So I’ve never understood resources (for the following use case), and I’m hoping to get some insight that I’ve missed to help them click. I see them being used a lot in tutorials and public projects, but from my perspective they see to be inefficient and unscalable. I’m saying this from the viewpoint of projects that I’m interested in doing, I’m not saying they’re bad for all use cases.
- I create a game that will have hundreds or thousands of items.
- I create a table (dataset) of items in Excel with a dozen (or more) stats: cost, various effects, sprite or atlas location, etc.
- Export the table to csv, then convert to json. Read the json in Godot to dynamically generate the items.
- I can add or remove stats, as well as new items quickly and easily. I just have to make a few minor changes and re-export.

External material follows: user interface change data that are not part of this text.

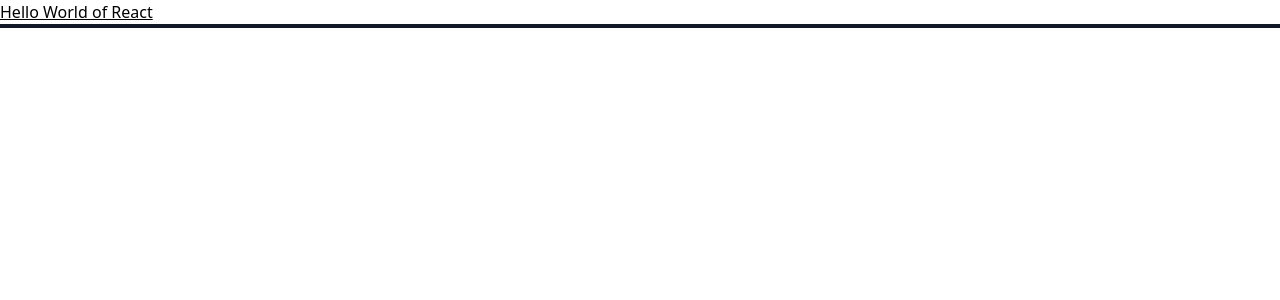
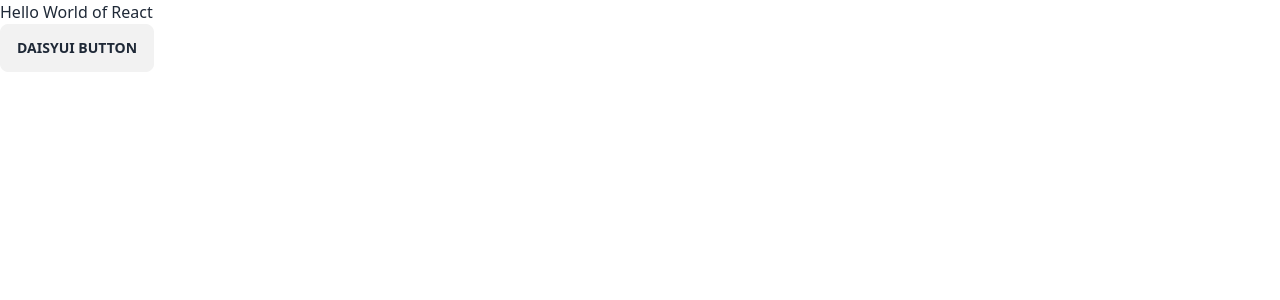
Before and after one commit to Matdweb/AlbumSearcher-experimental, a React (Vite) app: page / in a window 1280 px wide. Shown: the top 300 px of the page. Built offline with nearby package versions, Linux system fonts and the light colour scheme.

Commit message:
install and setup daisy UI

```diff
--- a/package.json
+++ b/package.json
@@ -17,6 +17,7 @@
     "@types/react": "^18.2.14",
     "@types/react-dom": "^18.2.6",
     "@vitejs/plugin-react": "^4.0.1",
+    "daisyui": "^3.2.1",
     "eslint": "^8.44.0",
     "eslint-plugin-react": "^7.32.2",
     "eslint-plugin-react-hooks": "^4.6.0",
--- a/src/App.jsx
+++ b/src/App.jsx
@@ -5,7 +5,8 @@ function App() {
   return (
     <>
       <div className=''>
-        <h1 className='outline outline-gray-900 outline-4 underline'>Hello World of React</h1>
+        <h1 className=''>Hello World of React</h1>
+        <button className='btn'>DaisyUI button</button>
       </div>
     </>
   )
--- a/tailwind.config.js
+++ b/tailwind.config.js
@@ -4,5 +4,5 @@ export default {
   theme: {
     extend: {},
   },
-  plugins: [],
+  plugins: [require("daisyui")],
 }
```
Also changed, not shown: 1 other file (tests, documents, lock files or other folders).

Using resources for this common type of case would be terrible. Having hundreds or thousands of files to modify individually in the editor is awful practice. I know you could write scripts to modify resource files, but that somewhat goes goes against the idea of resources, and is more cumbersome than using standard formats. If you have to modify resources dynamically by script, you’re IMO being stubborn rather than practical.
Once again, I’m not saying that resources are bad for all use cases, but I think they are for any case that involves a fair amount of data. Is there something I’m missing? Is this just a trap for beginners that is loved by people making tutorials? Did something go completely over my head?
No that seems right, if you have no use for methods on the items then a dictionary should suffice. Even so you could write a helper class that can do basic functions based on the type of item.
The thing is you will probably have some sort of visual representation of the item. There are lots of coding tricks to avoid having to write code for each item. This is typically done by encapsulating core features that are shared by a group of items, allowing you to reuse a single file of code for an infinite amount of unique items. This is the core of OOP and it’s feature of class Inheritance.
The one benefit in using resources is that they are reference counted, so they will delete themselves if no one is holding a reference anymore. An object class is not and should be handled with care to not leak memory. Dictionaries are also reference counted.
A half-joking solution:
For a more serious answer, you actually are using Resources, because (depending on the Godot version you use) JSON files are treated as Resources. It’s just that (1) you have an entire database as a single Resource (nothing wrong with that) and (2) the inspector is, indeed, not the ideal tool for editing data in this format, just like it won’t help you edit PNG images - another supported type of Resource.
Had to come back here because Godotneers recently released a video that discusses this very topic:
The part about editing several resources is at the very end, and it does use a spreadsheet plugin as I half-joked above (a better one though)! The rest of the video is an incredibly detailed step-by-step guide that showcases the power of Godot resources.